It’s been a couple of good years for Schroders portfolio managers Simon Webber and James Gautrey. In 2021, the duo won the Envestnet/ThinkAdvisor award in the Global, International category. In 2022, they won for their Hartford Schroders International Stock fund in the Sustainable Category and took home the big trophy, Asset Manager of the Year, beating out nine other management teams.
Gautrey and Webber, who have been co-managing the International Stock Fund since 2014, returned 11.4% in 2021, outpacing the benchmark by 3.6%. Further, they’ve averaged 13% over the past five years, according to Envestnet analysts, who describe the fund as a “large cap international core equity strategy with a growth tilt and a quality bias that consists of 50-70 stocks with dynamic exposure to emerging markets.”

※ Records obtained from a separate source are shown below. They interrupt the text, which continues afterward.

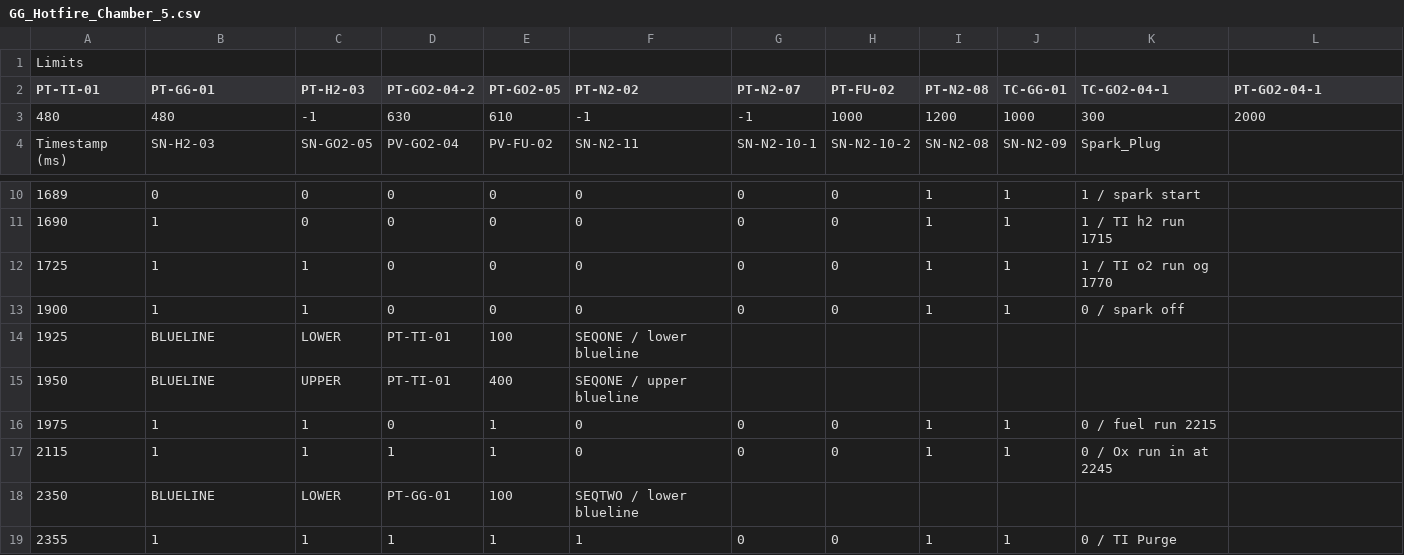
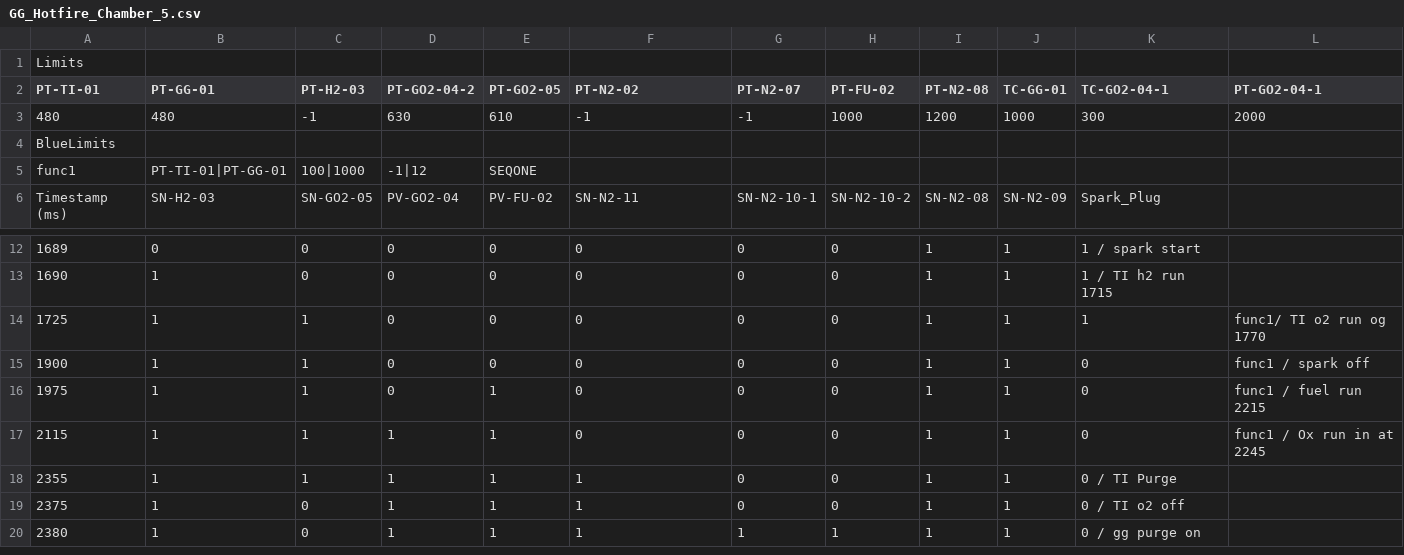
Before and after one commit to PURPL-Purdue/Software_Tools, a CSV file: Synnax Tools/sequences/GG_Testing/GG_Hotfire_Chamber_5.csv, drawn as a sheet; only a part is shown, gaps mark what is left out; the shorter side is filled out with more unchanged rows; removed rows and columns are numbered as before the commit, all else as after; the diff names each change by its address in the sheet, - before the commit and + after, or states it on an @@ line.

Commit message:
Fall 26' testing changes

```diff
--- a/Synnax Tools/sequences/GG_Testing/GG_Hotfire_Chamber_5.csv
+++ b/Synnax Tools/sequences/GG_Testing/GG_Hotfire_Chamber_5.csv
+row 4: BlueLimits
+row 5: func1 | PT-TI-01|PT-GG-01 | 100|1000 | -1|12 | SEQONE
-K14 (TC-GO2-04-1): 1 / TI o2 run og 1770
+K14 (TC-GO2-04-1): 1
-L14 (PT-GO2-04-1): (empty)
+L14 (PT-GO2-04-1): func1/ TI o2 run og 1770
-K15 (TC-GO2-04-1): 0 / spark off
+K15 (TC-GO2-04-1): 0
-L15 (PT-GO2-04-1): (empty)
+L15 (PT-GO2-04-1): func1 / spark off
-row 14: 1925 | BLUELINE | LOWER | PT-TI-01 | 100 | SEQONE / lower blueline
-row 15: 1950 | BLUELINE | UPPER | PT-TI-01 | 400 | SEQONE / upper blueline
-K16 (TC-GO2-04-1): 0 / fuel run 2215
+K16 (TC-GO2-04-1): 0
-L16 (PT-GO2-04-1): (empty)
+L16 (PT-GO2-04-1): func1 / fuel run 2215
-K17 (TC-GO2-04-1): 0 / Ox run in at 2245
+K17 (TC-GO2-04-1): 0
-L17 (PT-GO2-04-1): (empty)
+L17 (PT-GO2-04-1): func1 / Ox run in at 2245
-row 18: 2350 | BLUELINE | LOWER | PT-GG-01 | 100 | SEQTWO / lower blueline
```
Also changed, not shown: Synnax Tools/core_config/channel_config.csv, 11 other files.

Further, the team “attempts to exploit pricing inefficiencies that are created by the ‘growth gap.’ This is when the market either underestimates the future growth of a company based on short-term thinking … or fails to recognize catalysts that may alter the growth trajectory of a business,” according to Envestnet.
ESG is integrated into their process, Webber said, noting they don’t exclude sectors, such as energy. “[Some thought] the fossil fuel sector was un-investable, but actually, there is a critical transition to be made towards less emission in terms of energy sources. And those companies can have a significant role to play in the transition and in building the new energy infrastructure,” Webber said.
Energy was one area where they saw an “opportunistic growth gap” as the sector recovered. This growth gap takes advantage of when the market overreacts in the short term, Gautrey explained. “Markets are uncomfortable thinking in six to 12 months. … People look at the last data point and assume that it is the new direction forever. And share prices tend to overreact dramatically.”
They focus on balance sheet strength and “look through the valley to the other side,” he said This typically is in the opportunistic trades, but could be in core as well.
“[In 2021] people were beginning to worry about … inflation returning, tighter monetary policy leading to higher real interest rates and what that meant for valuation, and particularly the shape of the market with respect to value verses growth,” Gautrey explained.